Work order = Read through the entries below and copy each line where "다리부상" turns up.

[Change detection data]

· · ·

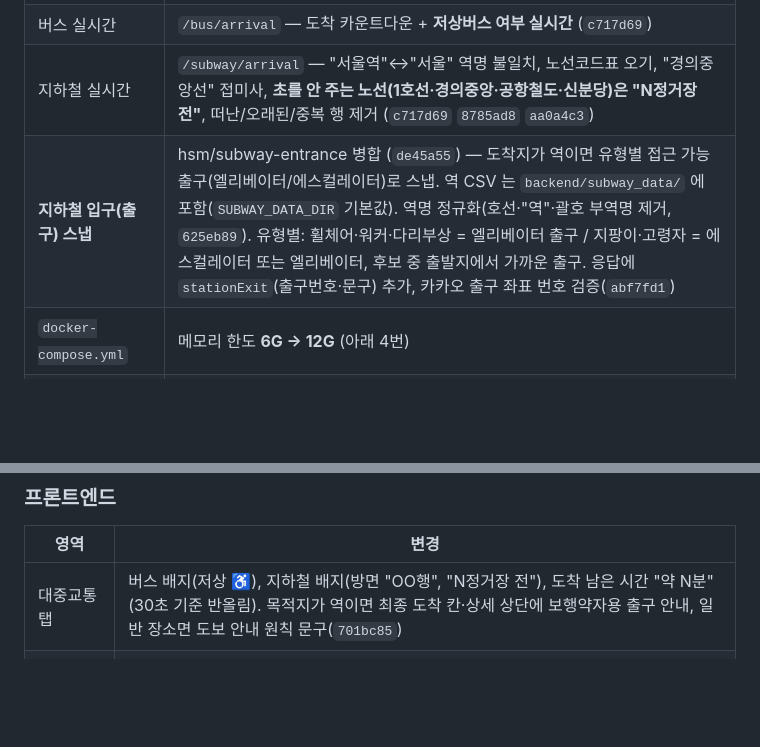
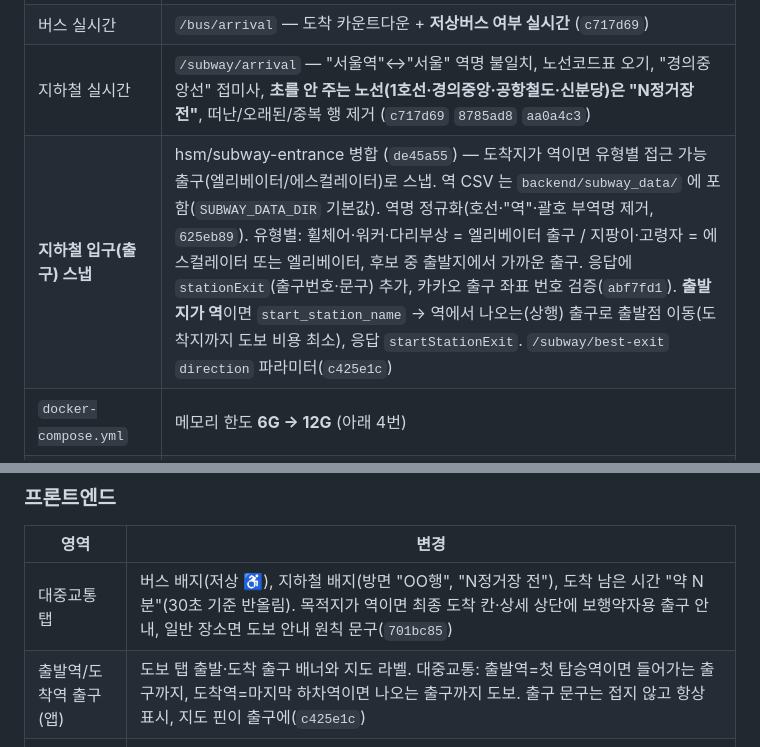
Before and after one commit to AndoSafetyRoute/ando-deploy, a Markdown page: DEPLOY_v10.md, 2 parts joined by grey strips. GitHub-like rendering; blank space fills up the shorter version.

Commit message:
docs(release_v10): 출발역 출구 안내 반영
Co-Authored-By: Claude Opus 5.5 <noreply@anthropic.com>

```diff
--- a/DEPLOY_v10.md
+++ b/DEPLOY_v10.md
@@ -18,7 +18,7 @@
 | 역 이름 도착 속도 | 승강기 운행상태 API 캐시(5분) + 기동 시 미리 채움 (`89d4358`). **역 이름 도착 `/route` 30초 → 0.1~0.4초** |
 | 버스 실시간 | `/bus/arrival` — 도착 카운트다운 + **저상버스 여부 실시간** (`c717d69`) |
 | 지하철 실시간 | `/subway/arrival` — "서울역"↔"서울" 역명 불일치, 노선코드표 오기, "경의중앙선" 접미사, **초를 안 주는 노선(1호선·경의중앙·공항철도·신분당)은 "N정거장 전"**, 떠난/오래된/중복 행 제거 (`c717d69` `8785ad8` `aa0a4c3`) |
-| **지하철 입구(출구) 스냅** | hsm/subway-entrance 병합 (`de45a55`) — 도착지가 역이면 유형별 접근 가능 출구(엘리베이터/에스컬레이터)로 스냅. 역 CSV 는 `backend/subway_data/` 에 포함(`SUBWAY_DATA_DIR` 기본값). 역명 정규화(호선·"역"·괄호 부역명 제거, `625eb89`). 유형별: 휠체어·워커·다리부상 = 엘리베이터 출구 / 지팡이·고령자 = 에스컬레이터 또는 엘리베이터, 후보 중 출발지에서 가까운 출구. 응답에 `stationExit`(출구번호·문구) 추가, 카카오 출구 좌표 번호 검증(`abf7fd1`) |
+| **지하철 입구(출구) 스냅** | hsm/subway-entrance 병합 (`de45a55`) — 도착지가 역이면 유형별 접근 가능 출구(엘리베이터/에스컬레이터)로 스냅. 역 CSV 는 `backend/subway_data/` 에 포함(`SUBWAY_DATA_DIR` 기본값). 역명 정규화(호선·"역"·괄호 부역명 제거, `625eb89`). 유형별: 휠체어·워커·다리부상 = 엘리베이터 출구 / 지팡이·고령자 = 에스컬레이터 또는 엘리베이터, 후보 중 출발지에서 가까운 출구. 응답에 `stationExit`(출구번호·문구) 추가, 카카오 출구 좌표 번호 검증(`abf7fd1`). **출발지가 역**이면 `start_station_name` → 역에서 나오는(상행) 출구로 출발점 이동(도착지까지 도보 비용 최소), 응답 `startStationExit`. `/subway/best-exit` `direction` 파라미터(`c425e1c`) |
 | `docker-compose.yml` | 메모리 한도 **6G → 12G** (아래 4번) |
 | `.env.example` | 버스 키 3종 항목 추가 |
 
@@ -29,6 +29,7 @@
 | 영역 | 변경 |
 |---|---|
 | 대중교통 탭 | 버스 배지(저상 ♿), 지하철 배지(방면 "OO행", "N정거장 전"), 도착 남은 시간 "약 N분"(30초 기준 반올림). 목적지가 역이면 최종 도착 칸·상세 상단에 보행약자용 출구 안내, 일반 장소면 도보 안내 원칙 문구(`701bc85`) |
+| 출발역/도착역 출구 (앱) | 도보 탭 출발·도착 출구 배너와 지도 라벨. 대중교통: 출발역=첫 탑승역이면 들어가는 출구까지, 도착역=마지막 하차역이면 나오는 출구까지 도보. 출구 문구는 접지 않고 항상 표시, 지도 핀이 출구에(`c425e1c`) |
 | 안내 화면(대중교통) | 전체 여정을 미리보기와 같은 테두리+노선색/경사색 선으로 — 탑승 구간이 보이게(`701bc85`) |
 | 경로 지도 | **선 굵기를 줌 레벨에 비례** — 축소된 첫 화면에서 과하게 두껍던 문제 (`4849216`). 버스 노선유형 색, 비선택 후보 투명도 0.3 |
 | 안내 화면 | 안내 배너가 "접근성 경로 ⓘ" 범례를 가리던 문제 — 배너 오른쪽을 비움 (ljy 방식, `c9f86f6`) |
```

· · ·

Answer to this problem =
-| **지하철 입구(출구) 스냅** | hsm/subway-entrance 병합 (`de45a55`) — 도착지가 역이면 유형별 접근 가능 출구(엘리베이터/에스컬레이터)로 스냅. 역 CSV 는 `backend/subway_data/` 에 포함(`SUBWAY_DATA_DIR` 기본값). 역명 정규화(호선·"역"·괄호 부역명 제거, `625eb89`). 유형별: 휠체어·워커·다리부상 = 엘리베이터 출구 / 지팡이·고령자 = 에스컬레이터 또는 엘리베이터, 후보 중 출발지에서 가까운 출구. 응답에 `stationExit`(출구번호·문구) 추가, 카카오 출구 좌표 번호 검증(`abf7fd1`) |
+| **지하철 입구(출구) 스냅** | hsm/subway-entrance 병합 (`de45a55`) — 도착지가 역이면 유형별 접근 가능 출구(엘리베이터/에스컬레이터)로 스냅. 역 CSV 는 `backend/subway_data/` 에 포함(`SUBWAY_DATA_DIR` 기본값). 역명 정규화(호선·"역"·괄호 부역명 제거, `625eb89`). 유형별: 휠체어·워커·다리부상 = 엘리베이터 출구 / 지팡이·고령자 = 에스컬레이터 또는 엘리베이터, 후보 중 출발지에서 가까운 출구. 응답에 `stationExit`(출구번호·문구) 추가, 카카오 출구 좌표 번호 검증(`abf7fd1`). **출발지가 역**이면 `start_station_name` → 역에서 나오는(상행) 출구로 출발점 이동(도착지까지 도보 비용 최소), 응답 `startStationExit`. `/subway/best-exit` `direction` 파라미터(`c425e1c`) |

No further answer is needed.